S.Korean drama 'River Where the Moon Rises' raises ire of Chinese netizens over 'copied costumes'
Published: Feb 21, 2021 10:21 PM

Photo: Screenshot of Weibo


Hit South Korean period drama River Where the Moon Rises, set in the ancient Goguryeo Kingdom (37 BC - 668), has earned an unprecedented low score of 2.3/10 on major Chinese media review site Douban after it irritated many Chinese netizens who have condemned the drama for "plagiarizing" costumes from Chinese dramas. 

The drama starring South Korean stars Kim So-hyun and Ji Soo was released on South Korean channel KBS2 on February 15 and tells a classic Goguryeo folk tale between the Princess Pyeonggang and On Dal.

The drama has proved to be extremely popular among South Korean audiences as the average nationwide viewership ratings have reached 5.8 and 9.7 percent. However, some of the show's content and the way it depicts the history of the kingdom has evoked the anger of many Chinese viewers.

Photo: Screenshot of Weibo


Many Chinese netizens have posted photos of the costumes in the drama on social media alongside photos of costumes from Chinese period dramas, noting that many similarities exist. 

For instance, under one comparison post users note how the helmet and armor worn by Kim's character looks almost the same as those worn by Chinese actress Zhao Liying in the period drama Princess Agents, while Kim's hairstyle is similar to the style famous Chinese actress Gong Li wore in Zhang Yimou's film Curse of the Golden Flower. Another post compares the clothes Ji wears in one scene to those worn by Zhang Ruoyun in the Chinese drama Joy of Life

Some Chinese netizens also showed concern that South Korea is trying to use the drama to claim that the history of the Goguryeo Kingdom belongs solely to the history of South Korea and is not related to the history of China or North Korea and to stir up nationalist sentiment among South Korean netizens. 

Lü Chao, director of the Research Institute for Borderland at the Liaoning Academy of Social Sciences, told the Global Times on Sunday that the Goguryeo Kingdom was located in the northern and central parts of the Korean Peninsula as well as the southern and central parts of what is now Northeast China. Eventually the kingdom came to an end when it was destroyed by an alliance between the Korean Silla Kingdom (57-935) and the Chinese Tang Dynasty (618-907).

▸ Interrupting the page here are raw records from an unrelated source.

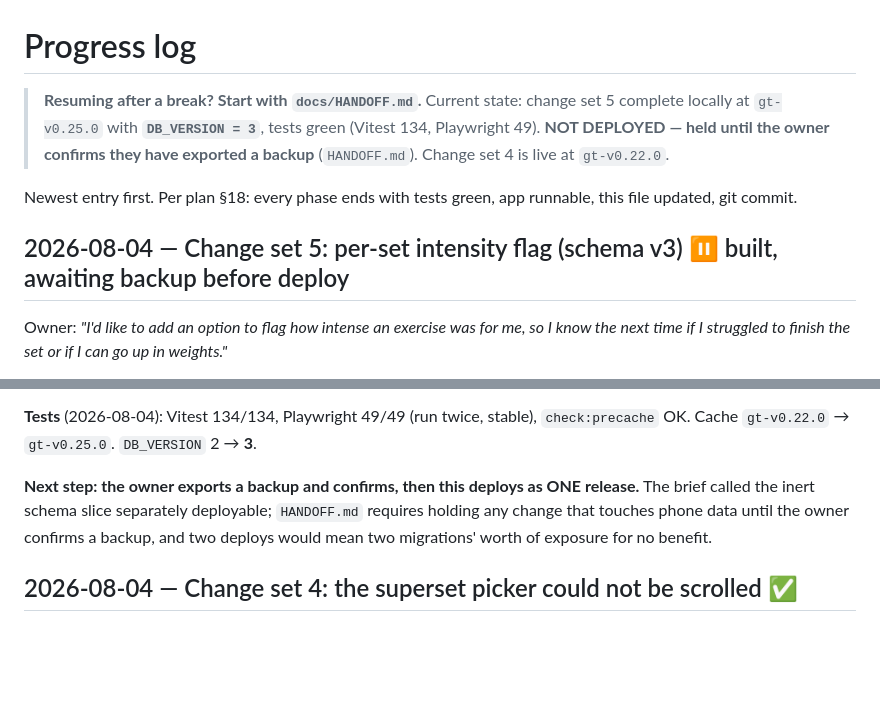
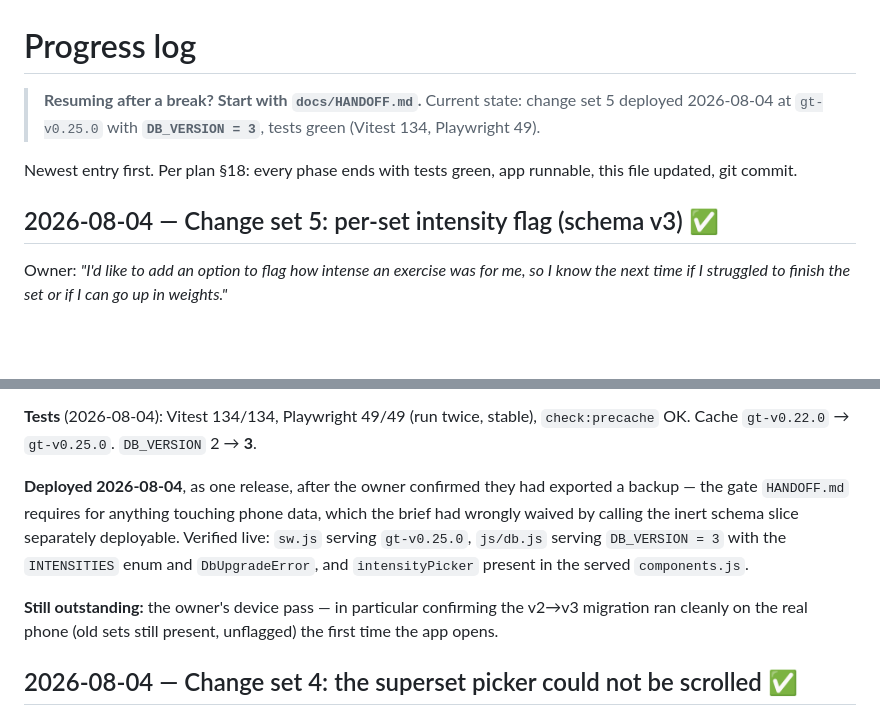
Before and after one commit to RM482/gym-tracker, a Markdown page: docs/PROGRESS.md, 2 parts joined by grey strips. GitHub-like rendering; blank space fills up the shorter version.

Commit message:
docs: record the change set 5 deploy
Pushed 83ac0c3..0a8ba5c after the owner confirmed a backup export, per the
HANDOFF gate for anything touching phone data. Verified live: sw.js serving
gt-v0.25.0, js/db.js serving DB_VERSION 3 with the INTENSITIES enum and
DbUpgradeError, intensityPicker present in the served components.js.

Co-Authored-By: Claude Opus 5 (1M context) <noreply@anthropic.com>

```diff
--- a/docs/PROGRESS.md
+++ b/docs/PROGRESS.md
@@ -1,13 +1,11 @@
 # Progress log
 
-> **Resuming after a break? Start with `docs/HANDOFF.md`.** Current state: change set 5 complete
-> locally at `gt-v0.25.0` with **`DB_VERSION = 3`**, tests green (Vitest 134, Playwright 49).
-> **NOT DEPLOYED — held until the owner confirms they have exported a backup** (`HANDOFF.md`).
-> Change set 4 is live at `gt-v0.22.0`.
+> **Resuming after a break? Start with `docs/HANDOFF.md`.** Current state: change set 5 deployed
+> 2026-08-04 at `gt-v0.25.0` with **`DB_VERSION = 3`**, tests green (Vitest 134, Playwright 49).
 
 Newest entry first. Per plan §18: every phase ends with tests green, app runnable, this file updated, git commit.
 
-## 2026-08-04 — Change set 5: per-set intensity flag (schema v3) ⏸ built, awaiting backup before deploy
+## 2026-08-04 — Change set 5: per-set intensity flag (schema v3) ✅
 
 Owner: *"I'd like to add an option to flag how intense an exercise was for me, so I know the next time
 if I struggled to finish the set or if I can go up in weights."*
@@ -77,10 +75,14 @@ set shows nothing rather than a middle value. The analysis export gains an `inte
 **Tests** (2026-08-04): Vitest 134/134, Playwright 49/49 (run twice, stable), `check:precache` OK.
 Cache `gt-v0.22.0` → `gt-v0.25.0`. `DB_VERSION` 2 → **3**.
 
-**Next step: the owner exports a backup and confirms, then this deploys as ONE release.** The brief
-called the inert schema slice separately deployable; `HANDOFF.md` requires holding any change that
-touches phone data until the owner confirms a backup, and two deploys would mean two migrations'
-worth of exposure for no benefit.
+**Deployed 2026-08-04**, as one release, after the owner confirmed they had exported a backup — the
+gate `HANDOFF.md` requires for anything touching phone data, which the brief had wrongly waived by
+calling the inert schema slice separately deployable. Verified live: `sw.js` serving `gt-v0.25.0`,
+`js/db.js` serving `DB_VERSION = 3` with the `INTENSITIES` enum and `DbUpgradeError`, and
+`intensityPicker` present in the served `components.js`.
+
+**Still outstanding:** the owner's device pass — in particular confirming the v2→v3 migration ran
+cleanly on the real phone (old sets still present, unflagged) the first time the app opens.
 
 
 ## 2026-08-04 — Change set 4: the superset picker could not be scrolled ✅
```
Also changed, not shown: docs/HANDOFF.md (+4 -3 lines).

Fan Xiaoqing, an associate professor with the Theater and Film Academy of the Communication University of China, told the Global Times that when it comes to film and TV, keeping an open mind is much more important than fighting over the origins of a specific culture.

"There are many similarities in cultural elements between China and South Korea. River Where the Moon Rises may be inspiration on this historical and traditional culture. We should have a tolerant attitude toward this," said Fan.

The clothing maker for the drama on Sunday explained on SNS that the costume design is based on murals found in Goguryeo Kingdom tombs, according to a Sunday blog post from movieiii, a popular film and TV review and critic account on Wechat. 

"We utilized ideas from the Goguryeo Kingdom tomb murals and other historical documents, which explicitly are from ancient Korean studies, in the process of creating these garments."

According to reports, the relics of the ancient Goguryeo (Koguryo) Kingdom tomb site were inscribed onto the UNESCO World Heritage List in 2004. The murals of the Goguryeo Tomb in Northeast China's Jilin Province were illegally excavated in the late 1990s and were later illegally transported to South Korea, where some of them are now displayed at the National Museum of Korea in Seoul.


blog comments powered by Disqus